The first acronym (vertical left column) in our theme F.A.C.E – Fear, Attachment, Control, Entitlement is based on the ideas of David Richo and Mark Thibodeaux S.J.
The center prayer, Lord, turn my face with grace to love and the second acronym (vertical right column) is an original idea of our theme F.A.C.E. – Faith, Acceptance, Cooperation, Empathy.
In prayer we turn from Fear to Faith – Attachment to Acceptance – Control to Cooperation – Entitlement to Empathy.

Prayer Practice Procedure
1. Ask for the Grace (Gift) of honest prayer
2. Reflect on the banner/Prayer Card words or emoji’s
3. Ask the Lord to help you FACE which applies most to you in this present moment
4. Choose one that seems most appropriate
5. Ask the Lord to turn your face with grace toward love
6. What thoughts, feelings or ideas come to you in this prayer?
7. Simply recognizing what is within us with God as our companion is often enough for a change
8. Ask “OK God, what is the good news?” Give thanks.
This Prayer can be prayed once or twice a day. Keeping it brief is helpful, it is about growing in awareness and spending time with God.
For homily and all weeks of the theme, please visit our website: stphilip.org and YouTube: stphilipclifton
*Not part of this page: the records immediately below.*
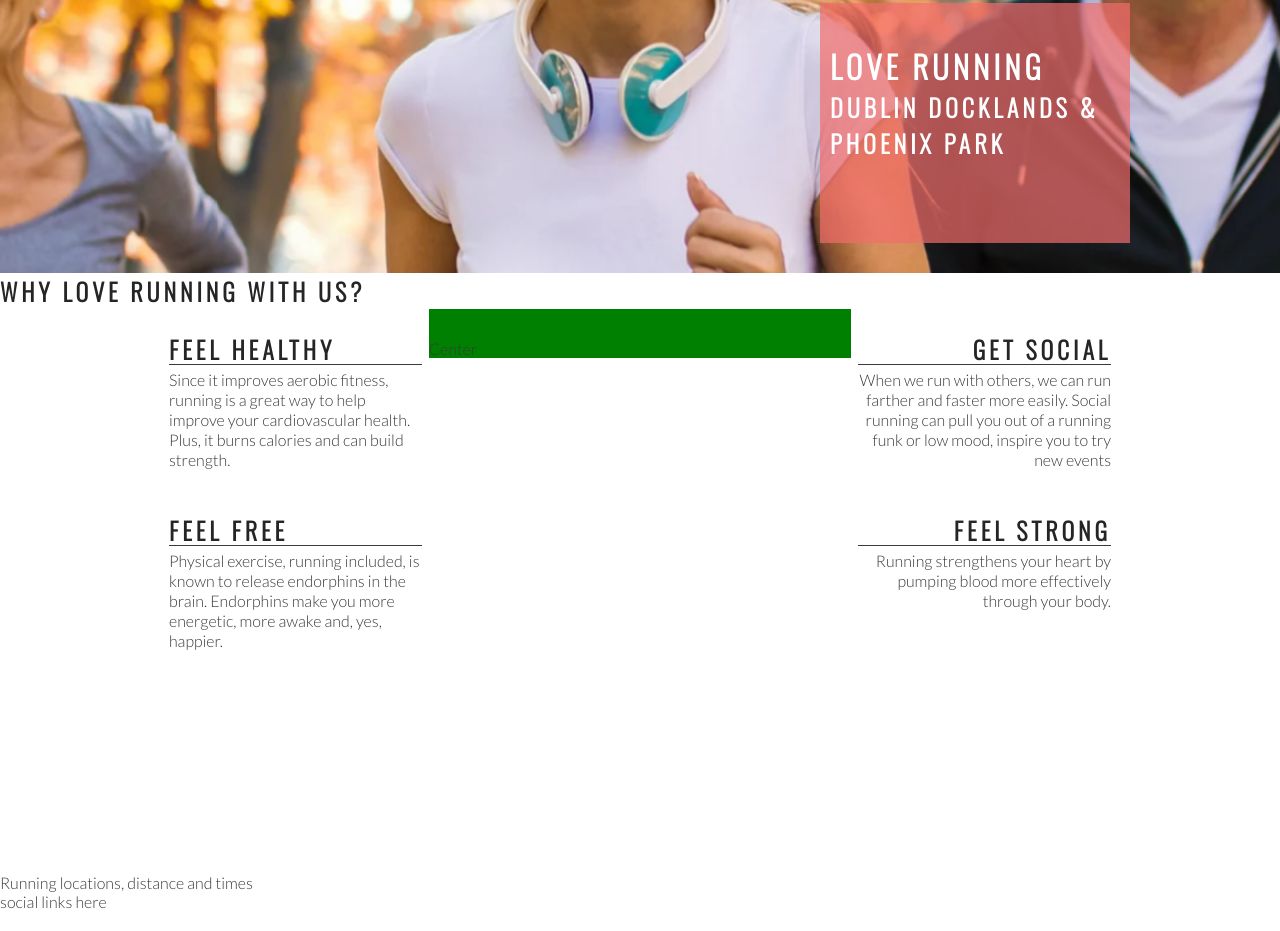
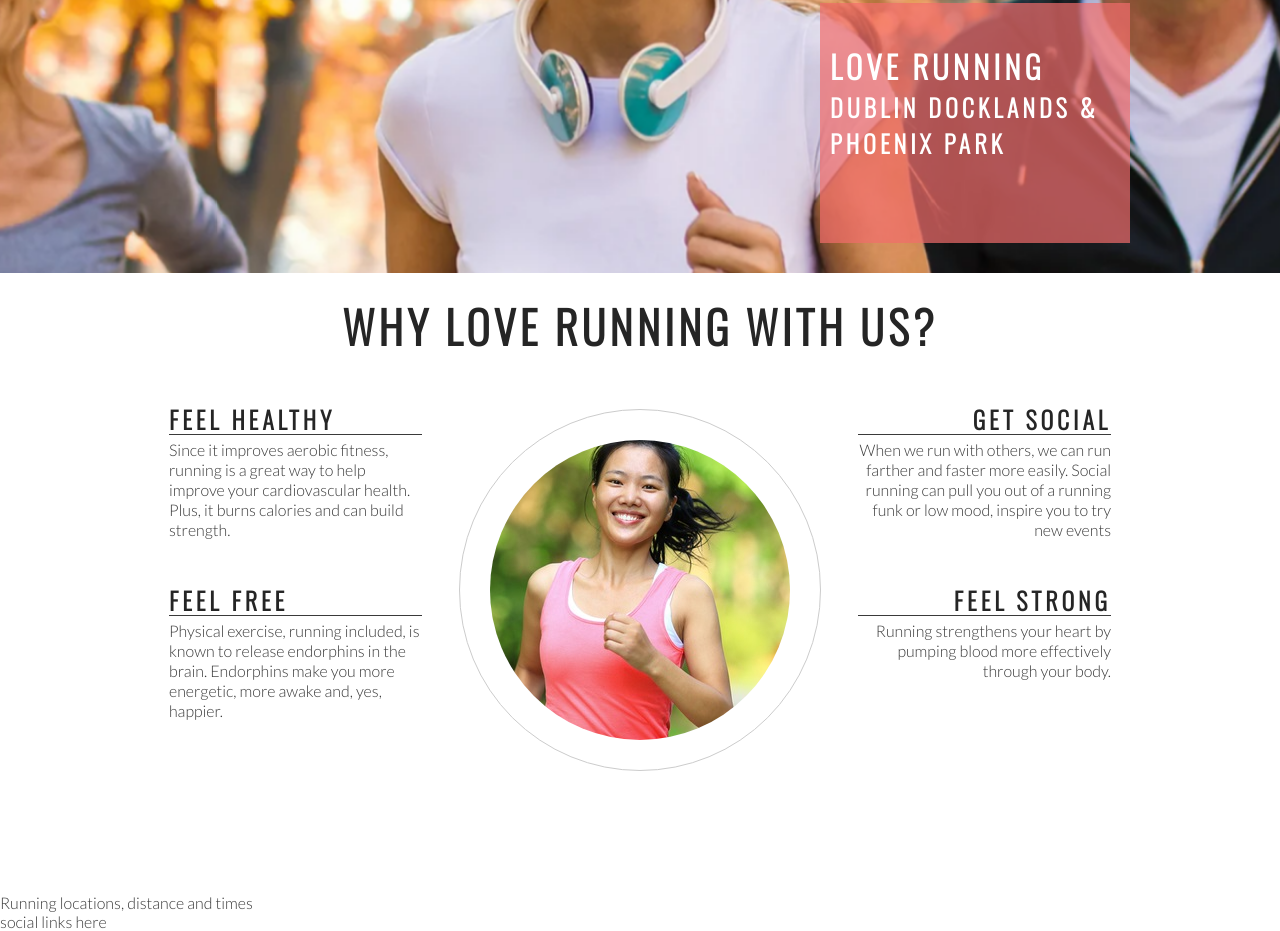
Before and after one commit to shanecoen/Love-running-code-institute, a plain HTML site: page index.html in a window 1280 px wide. Shown: the part 402-1333 px from the top of the page. Drawn offline with nearby package versions, Linux system fonts and the light colour scheme.

Commit message:
add club ethos central image and style into a circle

```diff
--- a/assets/css/style.css
+++ b/assets/css/style.css
@@ -134,7 +134,6 @@ h1, h2 {
     padding-top: 30px;
     width: 33%;
     margin: 0 auto;
-    background-color: green;
 }
 
 hr {
@@ -166,3 +165,24 @@ hr {
 .right-about-heading p {
     text-align: right;
 }
+
+#welcome {
+    text-align: center;
+    margin: 20px 0;
+    font-size: 280%;
+}
+
+#circle-container {
+    width: 300px;
+    height: 300px;
+    padding: 30px;
+    border: 1px solid #ccc;
+    border-radius: 50%;
+    margin: 0 auto;
+}
+
+#circle-cover-bg {
+    background: url('../images/ethos-center-image.jpg') center center no-repeat;
+    height: 100%;
+    border-radius: 50%;
+}
--- a/index.html
+++ b/index.html
@@ -37,17 +37,19 @@
     </Section>
 
     <Section id="club-ethos">
-        <h1>Why Love Running With Us?</h1>
+        <h2 id="welcome">Why Love Running With Us?</h2>
         <div id="left-about">
             <div class="left-about-heading">
                 <h2>Feel Healthy</h2>
                 <hr>
-                <p>Since it improves aerobic fitness, running is a great way to help improve your cardiovascular health. Plus, it burns calories and can build strength.</p>
+                <p>Since it improves aerobic fitness, running is a great way to help improve your cardiovascular health.
+                    Plus, it burns calories and can build strength.</p>
             </div>
             <div class="left-about-heading">
                 <h2>Feel Free</h2>
                 <hr>
-                <p>Physical exercise, running included, is known to release endorphins in the brain. Endorphins make you more energetic, more awake and, yes, happier.</p>
+                <p>Physical exercise, running included, is known to release endorphins in the brain. Endorphins make you
+                    more energetic, more awake and, yes, happier.</p>
             </div>
         </div>
 
@@ -55,7 +57,8 @@
             <div class="right-about-heading">
                 <h2>Get Social</h2>
                 <hr>
-                <p>When we run with others, we can run farther and faster more easily. Social running can pull you out of a running funk or low mood, inspire you to try new events</p>
+                <p>When we run with others, we can run farther and faster more easily. Social running can pull you out
+                    of a running funk or low mood, inspire you to try new events</p>
             </div>
             <div class="right-about-heading">
                 <h2>Feel Strong</h2>
@@ -64,7 +67,12 @@
             </div>
         </div>
 
-        <div id="center-about">Center</div>
+        <div id="center-about">
+            <div id="circle-container">
+                <div id="circle-cover-bg">
+
+                </div>
+            </div>
     </Section>
 
     <Section>
```
Also changed, not shown: assets/images/ethos-center-image.jpg (added).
Reflection Week IV
“If you can sit quietly after difficult news; if in financial downturns you remain perfectly calm; if you can see your neighbors travel to fantastic places without a twinge of jealousy; if you can eat happily whatever is put on your plate; if you can fall asleep after a day of running around without a drink or a pill; if you can always find contentment just where you are – you are probably a dog.”
We are certainly not dogs because anxiety, distress, worry and fear are a recurring part of our days and nights. Some fears are useful because they protect us. For example, a healthy fear is not rushing into a busy street without looking or not taking unnecessary health risks. However, we often spend our time and energy on pointless anxiety such as obsessively regretting the past or in dread filled imaginings of our future.
Our theme reminds us that God invites us to turn our face with grace from Fear to Faith. The fear we are speaking about here is unnecessary and excessive worry in situations where there is little we can do for change.
How do we gain an increase in faith to diminish our fear? Fear is born of thoughts that run hypothetical outcomes that are little more than guesses. We hear our thoughts as a negative voice or inner dialogue. Faith is stopping the negativity and listening to God’s voice which is deeper and forever calling us to trust. St. Paul teaches that, “Faith comes from hearing and what is heard is the Word of God.” In times of anxiety remembering and prayerfully quoting a Scripture passage reduces fearful feelings by diverting obsessive thoughts to focus on God who is always working in our lives.
Helpful Affirmations to Pray in Turning from Fear to Faith
1. I can do all things through Christ who gives me strength. Phil 4:13
2. All things work together for good for those who love God. Romans 8:28
3. Take this tip: T. I. P. Trust In Providence
4. Jesus, I Trust in You
5. Nothing can separate us from the love of Christ Jesus. Romans 8
6. I am with you always beyond the end of time. Matthew 28:20
7. God’s power at work in me can do immeasurably more than we can even hope for or imagine. Ephesians 3:20

To read complete bulletin click here